Owner name: CONCORD, INC., A CORP. OF ND
Free format text: ASSIGNMENT OF ASSIGNORS INTEREST.;ASSIGNOR:PHILIPENKO, HARRY M.;REEL/FRAME:005235/0165
Effective date: 19881231
|Jan 22, 1996||AS||Assignment|
Owner name: C.W., INC., NORTH DAKOTA
Free format text: ASSIGNMENT OF ASSIGNORS INTEREST;ASSIGNOR:CONCORD, INC.;REEL/FRAME:007773/0323
Effective date: 19960111
|Jan 23, 1996||AS||Assignment|
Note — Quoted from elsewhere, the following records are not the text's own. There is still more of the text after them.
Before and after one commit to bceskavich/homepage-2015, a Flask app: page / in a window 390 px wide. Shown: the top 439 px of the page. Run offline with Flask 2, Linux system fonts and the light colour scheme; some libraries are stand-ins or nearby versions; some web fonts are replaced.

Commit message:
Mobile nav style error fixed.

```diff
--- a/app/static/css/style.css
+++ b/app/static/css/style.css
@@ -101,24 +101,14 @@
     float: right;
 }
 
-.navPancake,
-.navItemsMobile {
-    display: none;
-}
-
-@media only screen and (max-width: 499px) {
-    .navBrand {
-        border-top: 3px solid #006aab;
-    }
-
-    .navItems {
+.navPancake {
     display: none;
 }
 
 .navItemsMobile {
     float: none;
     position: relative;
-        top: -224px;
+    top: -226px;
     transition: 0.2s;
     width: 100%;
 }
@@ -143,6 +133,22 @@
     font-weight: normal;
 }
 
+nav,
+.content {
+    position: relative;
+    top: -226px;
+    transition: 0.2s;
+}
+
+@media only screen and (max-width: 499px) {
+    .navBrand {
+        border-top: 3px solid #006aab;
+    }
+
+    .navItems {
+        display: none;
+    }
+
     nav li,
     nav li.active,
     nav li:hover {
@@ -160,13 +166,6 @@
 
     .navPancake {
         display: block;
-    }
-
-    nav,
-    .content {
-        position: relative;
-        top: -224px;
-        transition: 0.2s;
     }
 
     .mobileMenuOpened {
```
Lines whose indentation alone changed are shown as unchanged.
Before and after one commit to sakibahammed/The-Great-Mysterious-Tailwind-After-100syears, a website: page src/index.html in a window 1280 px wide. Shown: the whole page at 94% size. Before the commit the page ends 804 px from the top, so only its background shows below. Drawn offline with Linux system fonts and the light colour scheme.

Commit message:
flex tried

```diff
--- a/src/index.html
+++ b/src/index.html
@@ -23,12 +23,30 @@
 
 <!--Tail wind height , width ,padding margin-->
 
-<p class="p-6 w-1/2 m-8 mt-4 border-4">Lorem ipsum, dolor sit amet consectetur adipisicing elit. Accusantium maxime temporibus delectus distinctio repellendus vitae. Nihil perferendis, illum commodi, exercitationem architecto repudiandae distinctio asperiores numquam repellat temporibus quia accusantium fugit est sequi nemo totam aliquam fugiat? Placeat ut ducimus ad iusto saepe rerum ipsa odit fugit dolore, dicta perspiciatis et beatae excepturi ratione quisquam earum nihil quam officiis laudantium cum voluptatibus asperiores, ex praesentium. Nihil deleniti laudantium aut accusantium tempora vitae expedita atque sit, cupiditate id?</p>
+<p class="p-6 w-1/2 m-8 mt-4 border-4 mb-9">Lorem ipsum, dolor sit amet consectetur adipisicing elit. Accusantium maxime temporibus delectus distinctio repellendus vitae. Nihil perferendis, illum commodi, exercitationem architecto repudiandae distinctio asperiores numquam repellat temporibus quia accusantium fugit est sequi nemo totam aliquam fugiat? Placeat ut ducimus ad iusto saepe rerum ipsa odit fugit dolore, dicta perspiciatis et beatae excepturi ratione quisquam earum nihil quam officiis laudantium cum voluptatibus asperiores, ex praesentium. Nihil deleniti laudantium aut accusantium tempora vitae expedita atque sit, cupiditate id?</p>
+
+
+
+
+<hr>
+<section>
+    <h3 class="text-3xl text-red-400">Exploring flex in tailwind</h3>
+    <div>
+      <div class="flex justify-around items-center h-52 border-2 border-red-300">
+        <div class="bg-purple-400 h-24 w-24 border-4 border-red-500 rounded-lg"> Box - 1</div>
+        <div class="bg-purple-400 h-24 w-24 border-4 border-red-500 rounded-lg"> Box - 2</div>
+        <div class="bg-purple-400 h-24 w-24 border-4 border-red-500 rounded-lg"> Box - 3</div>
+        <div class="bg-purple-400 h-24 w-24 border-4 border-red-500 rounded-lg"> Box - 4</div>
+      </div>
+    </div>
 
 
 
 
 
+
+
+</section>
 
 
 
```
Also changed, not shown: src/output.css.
Owner name: AMITY TECHNOLOGY, LLC, NORTH DAKOTA
Free format text: ASSIGNMENT OF ASSIGNORS INTEREST;ASSIGNOR:C.W., INC.;REEL/FRAME:007773/0383
Effective date: 19960111
|Jul 17, 1997||AS||Assignment|
Owner name: CEE, LLC, MINNESOTA
Free format text: ASSIGNMENT OF ASSIGNORS INTEREST;ASSIGNOR:AMITY TECHNOLOGY, LLC;REEL/FRAME:008621/0959
Effective date: 19970415